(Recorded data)
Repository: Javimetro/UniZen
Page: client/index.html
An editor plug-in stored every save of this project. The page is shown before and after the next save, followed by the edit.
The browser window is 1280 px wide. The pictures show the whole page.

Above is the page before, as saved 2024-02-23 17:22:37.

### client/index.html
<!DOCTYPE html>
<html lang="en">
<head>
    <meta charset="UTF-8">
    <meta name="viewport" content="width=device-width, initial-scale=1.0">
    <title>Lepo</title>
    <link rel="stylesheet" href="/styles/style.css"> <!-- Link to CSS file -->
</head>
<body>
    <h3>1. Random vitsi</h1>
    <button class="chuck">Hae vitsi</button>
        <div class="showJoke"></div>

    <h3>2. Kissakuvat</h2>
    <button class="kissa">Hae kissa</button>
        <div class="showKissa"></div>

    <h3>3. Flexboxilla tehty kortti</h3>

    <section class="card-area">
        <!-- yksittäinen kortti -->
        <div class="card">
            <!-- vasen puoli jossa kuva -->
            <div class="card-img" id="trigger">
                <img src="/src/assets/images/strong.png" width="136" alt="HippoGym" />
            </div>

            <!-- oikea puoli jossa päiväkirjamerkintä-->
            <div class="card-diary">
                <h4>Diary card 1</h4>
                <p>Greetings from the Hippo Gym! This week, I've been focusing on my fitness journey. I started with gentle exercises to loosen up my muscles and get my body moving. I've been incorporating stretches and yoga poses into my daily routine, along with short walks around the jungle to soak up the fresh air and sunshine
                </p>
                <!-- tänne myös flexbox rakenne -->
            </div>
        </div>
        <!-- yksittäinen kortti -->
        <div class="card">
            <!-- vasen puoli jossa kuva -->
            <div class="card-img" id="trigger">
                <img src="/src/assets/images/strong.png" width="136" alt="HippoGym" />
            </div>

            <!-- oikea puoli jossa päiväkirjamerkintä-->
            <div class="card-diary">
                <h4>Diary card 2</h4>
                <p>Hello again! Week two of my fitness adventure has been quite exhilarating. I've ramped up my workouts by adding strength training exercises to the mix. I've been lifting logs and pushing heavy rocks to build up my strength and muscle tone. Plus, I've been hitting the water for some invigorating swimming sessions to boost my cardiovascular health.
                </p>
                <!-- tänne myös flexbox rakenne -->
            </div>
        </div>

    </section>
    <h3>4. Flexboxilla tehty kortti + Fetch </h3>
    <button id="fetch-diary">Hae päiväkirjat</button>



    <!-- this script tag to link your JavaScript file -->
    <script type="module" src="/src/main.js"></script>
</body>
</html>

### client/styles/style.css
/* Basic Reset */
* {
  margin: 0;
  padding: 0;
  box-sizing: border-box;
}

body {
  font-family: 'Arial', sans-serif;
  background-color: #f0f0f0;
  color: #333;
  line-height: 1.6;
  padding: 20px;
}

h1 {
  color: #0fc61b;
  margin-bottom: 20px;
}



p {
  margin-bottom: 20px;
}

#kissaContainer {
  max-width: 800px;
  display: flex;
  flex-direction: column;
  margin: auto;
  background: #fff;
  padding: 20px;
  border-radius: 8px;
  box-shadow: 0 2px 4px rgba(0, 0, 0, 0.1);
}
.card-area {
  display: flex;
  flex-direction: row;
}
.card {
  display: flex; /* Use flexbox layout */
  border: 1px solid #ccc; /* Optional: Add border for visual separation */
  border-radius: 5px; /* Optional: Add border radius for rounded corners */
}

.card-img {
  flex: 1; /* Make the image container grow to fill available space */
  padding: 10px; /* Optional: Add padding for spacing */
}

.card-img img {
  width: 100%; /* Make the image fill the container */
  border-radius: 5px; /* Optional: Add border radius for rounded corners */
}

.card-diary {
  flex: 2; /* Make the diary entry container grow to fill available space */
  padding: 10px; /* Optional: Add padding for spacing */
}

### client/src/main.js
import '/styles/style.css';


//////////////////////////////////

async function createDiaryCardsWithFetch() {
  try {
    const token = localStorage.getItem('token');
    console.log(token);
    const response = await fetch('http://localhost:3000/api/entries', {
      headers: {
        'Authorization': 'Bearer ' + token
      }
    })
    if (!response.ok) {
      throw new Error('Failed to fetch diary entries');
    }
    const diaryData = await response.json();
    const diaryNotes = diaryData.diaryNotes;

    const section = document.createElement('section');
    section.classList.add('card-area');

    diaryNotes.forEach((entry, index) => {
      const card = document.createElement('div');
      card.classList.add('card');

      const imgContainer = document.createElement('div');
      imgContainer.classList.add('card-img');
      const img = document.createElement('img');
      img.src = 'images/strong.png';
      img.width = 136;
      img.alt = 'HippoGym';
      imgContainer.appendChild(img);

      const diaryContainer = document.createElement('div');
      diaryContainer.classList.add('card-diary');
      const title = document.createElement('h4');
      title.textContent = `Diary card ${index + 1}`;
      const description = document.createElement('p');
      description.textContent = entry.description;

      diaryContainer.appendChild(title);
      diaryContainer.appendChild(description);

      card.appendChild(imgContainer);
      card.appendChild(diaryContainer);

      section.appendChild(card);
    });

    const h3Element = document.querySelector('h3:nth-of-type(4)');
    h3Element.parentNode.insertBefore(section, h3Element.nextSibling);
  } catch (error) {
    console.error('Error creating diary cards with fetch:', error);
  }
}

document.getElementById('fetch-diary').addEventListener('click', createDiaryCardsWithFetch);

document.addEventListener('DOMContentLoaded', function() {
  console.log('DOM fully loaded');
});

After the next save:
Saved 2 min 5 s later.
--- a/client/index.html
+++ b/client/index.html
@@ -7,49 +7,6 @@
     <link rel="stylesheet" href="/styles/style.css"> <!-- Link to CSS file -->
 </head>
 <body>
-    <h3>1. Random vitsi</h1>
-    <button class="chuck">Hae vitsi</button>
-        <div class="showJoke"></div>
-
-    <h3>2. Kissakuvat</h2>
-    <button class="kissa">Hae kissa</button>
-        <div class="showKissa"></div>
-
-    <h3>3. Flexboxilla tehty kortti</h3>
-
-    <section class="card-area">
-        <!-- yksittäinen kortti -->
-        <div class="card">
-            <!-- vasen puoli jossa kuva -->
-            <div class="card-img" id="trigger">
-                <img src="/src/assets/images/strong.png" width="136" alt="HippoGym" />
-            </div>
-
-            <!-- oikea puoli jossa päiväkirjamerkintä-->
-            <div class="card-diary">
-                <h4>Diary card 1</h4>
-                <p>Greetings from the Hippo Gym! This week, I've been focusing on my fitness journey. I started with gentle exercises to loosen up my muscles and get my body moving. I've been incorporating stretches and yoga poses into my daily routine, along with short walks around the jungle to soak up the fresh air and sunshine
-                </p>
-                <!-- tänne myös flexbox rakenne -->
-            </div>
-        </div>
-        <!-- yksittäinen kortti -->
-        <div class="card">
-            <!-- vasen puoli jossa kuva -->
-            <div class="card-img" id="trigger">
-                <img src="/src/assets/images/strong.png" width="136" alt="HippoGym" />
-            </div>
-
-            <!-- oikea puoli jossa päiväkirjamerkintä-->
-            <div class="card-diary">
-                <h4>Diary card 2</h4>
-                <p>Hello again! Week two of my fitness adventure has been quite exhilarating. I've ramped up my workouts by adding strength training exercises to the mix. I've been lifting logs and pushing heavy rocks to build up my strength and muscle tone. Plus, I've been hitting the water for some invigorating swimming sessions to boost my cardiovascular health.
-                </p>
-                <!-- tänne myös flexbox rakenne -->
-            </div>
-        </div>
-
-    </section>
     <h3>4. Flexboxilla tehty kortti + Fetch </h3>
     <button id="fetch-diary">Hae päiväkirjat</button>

Problem —
Would you repeat all of the data above, word for word?

Answer below —
Repository: Javimetro/UniZen
Page: client/index.html
An editor plug-in stored every save of this project. The page is shown before and after the next save, followed by the edit.
The browser window is 1280 px wide. The pictures show the whole page.

Above is the page before, as saved 2024-02-23 17:22:37.

### client/index.html
<!DOCTYPE html>
<html lang="en">
<head>
    <meta charset="UTF-8">
    <meta name="viewport" content="width=device-width, initial-scale=1.0">
    <title>Lepo</title>
    <link rel="stylesheet" href="/styles/style.css"> <!-- Link to CSS file -->
</head>
<body>
    <h3>1. Random vitsi</h1>
    <button class="chuck">Hae vitsi</button>
        <div class="showJoke"></div>

    <h3>2. Kissakuvat</h2>
    <button class="kissa">Hae kissa</button>
        <div class="showKissa"></div>

    <h3>3. Flexboxilla tehty kortti</h3>

    <section class="card-area">
        <!-- yksittäinen kortti -->
        <div class="card">
            <!-- vasen puoli jossa kuva -->
            <div class="card-img" id="trigger">
                <img src="/src/assets/images/strong.png" width="136" alt="HippoGym" />
            </div>

            <!-- oikea puoli jossa päiväkirjamerkintä-->
            <div class="card-diary">
                <h4>Diary card 1</h4>
                <p>Greetings from the Hippo Gym! This week, I've been focusing on my fitness journey. I started with gentle exercises to loosen up my muscles and get my body moving. I've been incorporating stretches and yoga poses into my daily routine, along with short walks around the jungle to soak up the fresh air and sunshine
                </p>
                <!-- tänne myös flexbox rakenne -->
            </div>
        </div>
        <!-- yksittäinen kortti -->
        <div class="card">
            <!-- vasen puoli jossa kuva -->
            <div class="card-img" id="trigger">
                <img src="/src/assets/images/strong.png" width="136" alt="HippoGym" />
            </div>

            <!-- oikea puoli jossa päiväkirjamerkintä-->
            <div class="card-diary">
                <h4>Diary card 2</h4>
                <p>Hello again! Week two of my fitness adventure has been quite exhilarating. I've ramped up my workouts by adding strength training exercises to the mix. I've been lifting logs and pushing heavy rocks to build up my strength and muscle tone. Plus, I've been hitting the water for some invigorating swimming sessions to boost my cardiovascular health.
                </p>
                <!-- tänne myös flexbox rakenne -->
            </div>
        </div>

    </section>
    <h3>4. Flexboxilla tehty kortti + Fetch </h3>
    <button id="fetch-diary">Hae päiväkirjat</button>



    <!-- this script tag to link your JavaScript file -->
    <script type="module" src="/src/main.js"></script>
</body>
</html>

### client/styles/style.css
/* Basic Reset */
* {
  margin: 0;
  padding: 0;
  box-sizing: border-box;
}

body {
  font-family: 'Arial', sans-serif;
  background-color: #f0f0f0;
  color: #333;
  line-height: 1.6;
  padding: 20px;
}

h1 {
  color: #0fc61b;
  margin-bottom: 20px;
}



p {
  margin-bottom: 20px;
}

#kissaContainer {
  max-width: 800px;
  display: flex;
  flex-direction: column;
  margin: auto;
  background: #fff;
  padding: 20px;
  border-radius: 8px;
  box-shadow: 0 2px 4px rgba(0, 0, 0, 0.1);
}
.card-area {
  display: flex;
  flex-direction: row;
}
.card {
  display: flex; /* Use flexbox layout */
  border: 1px solid #ccc; /* Optional: Add border for visual separation */
  border-radius: 5px; /* Optional: Add border radius for rounded corners */
}

.card-img {
  flex: 1; /* Make the image container grow to fill available space */
  padding: 10px; /* Optional: Add padding for spacing */
}

.card-img img {
  width: 100%; /* Make the image fill the container */
  border-radius: 5px; /* Optional: Add border radius for rounded corners */
}

.card-diary {
  flex: 2; /* Make the diary entry container grow to fill available space */
  padding: 10px; /* Optional: Add padding for spacing */
}

### client/src/main.js
import '/styles/style.css';


//////////////////////////////////

async function createDiaryCardsWithFetch() {
  try {
    const token = localStorage.getItem('token');
    console.log(token);
    const response = await fetch('http://localhost:3000/api/entries', {
      headers: {
        'Authorization': 'Bearer ' + token
      }
    })
    if (!response.ok) {
      throw new Error('Failed to fetch diary entries');
    }
    const diaryData = await response.json();
    const diaryNotes = diaryData.diaryNotes;

    const section = document.createElement('section');
    section.classList.add('card-area');

    diaryNotes.forEach((entry, index) => {
      const card = document.createElement('div');
      card.classList.add('card');

      const imgContainer = document.createElement('div');
      imgContainer.classList.add('card-img');
      const img = document.createElement('img');
      img.src = 'images/strong.png';
      img.width = 136;
      img.alt = 'HippoGym';
      imgContainer.appendChild(img);

      const diaryContainer = document.createElement('div');
      diaryContainer.classList.add('card-diary');
      const title = document.createElement('h4');
      title.textContent = `Diary card ${index + 1}`;
      const description = document.createElement('p');
      description.textContent = entry.description;

      diaryContainer.appendChild(title);
      diaryContainer.appendChild(description);

      card.appendChild(imgContainer);
      card.appendChild(diaryContainer);

      section.appendChild(card);
    });

    const h3Element = document.querySelector('h3:nth-of-type(4)');
    h3Element.parentNode.insertBefore(section, h3Element.nextSibling);
  } catch (error) {
    console.error('Error creating diary cards with fetch:', error);
  }
}

document.getElementById('fetch-diary').addEventListener('click', createDiaryCardsWithFetch);

document.addEventListener('DOMContentLoaded', function() {
  console.log('DOM fully loaded');
});

After the next save:
Saved 2 min 5 s later.
--- a/client/index.html
+++ b/client/index.html
@@ -7,49 +7,6 @@
     <link rel="stylesheet" href="/styles/style.css"> <!-- Link to CSS file -->
 </head>
 <body>
-    <h3>1. Random vitsi</h1>
-    <button class="chuck">Hae vitsi</button>
-        <div class="showJoke"></div>
-
-    <h3>2. Kissakuvat</h2>
-    <button class="kissa">Hae kissa</button>
-        <div class="showKissa"></div>
-
-    <h3>3. Flexboxilla tehty kortti</h3>
-
-    <section class="card-area">
-        <!-- yksittäinen kortti -->
-        <div class="card">
-            <!-- vasen puoli jossa kuva -->
-            <div class="card-img" id="trigger">
-                <img src="/src/assets/images/strong.png" width="136" alt="HippoGym" />
-            </div>
-
-            <!-- oikea puoli jossa päiväkirjamerkintä-->
-            <div class="card-diary">
-                <h4>Diary card 1</h4>
-                <p>Greetings from the Hippo Gym! This week, I've been focusing on my fitness journey. I started with gentle exercises to loosen up my muscles and get my body moving. I've been incorporating stretches and yoga poses into my daily routine, along with short walks around the jungle to soak up the fresh air and sunshine
-                </p>
-                <!-- tänne myös flexbox rakenne -->
-            </div>
-        </div>
-        <!-- yksittäinen kortti -->
-        <div class="card">
-            <!-- vasen puoli jossa kuva -->
-            <div class="card-img" id="trigger">
-                <img src="/src/assets/images/strong.png" width="136" alt="HippoGym" />
-            </div>
-
-            <!-- oikea puoli jossa päiväkirjamerkintä-->
-            <div class="card-diary">
-                <h4>Diary card 2</h4>
-                <p>Hello again! Week two of my fitness adventure has been quite exhilarating. I've ramped up my workouts by adding strength training exercises to the mix. I've been lifting logs and pushing heavy rocks to build up my strength and muscle tone. Plus, I've been hitting the water for some invigorating swimming sessions to boost my cardiovascular health.
-                </p>
-                <!-- tänne myös flexbox rakenne -->
-            </div>
-        </div>
-
-    </section>
     <h3>4. Flexboxilla tehty kortti + Fetch </h3>
     <button id="fetch-diary">Hae päiväkirjat</button>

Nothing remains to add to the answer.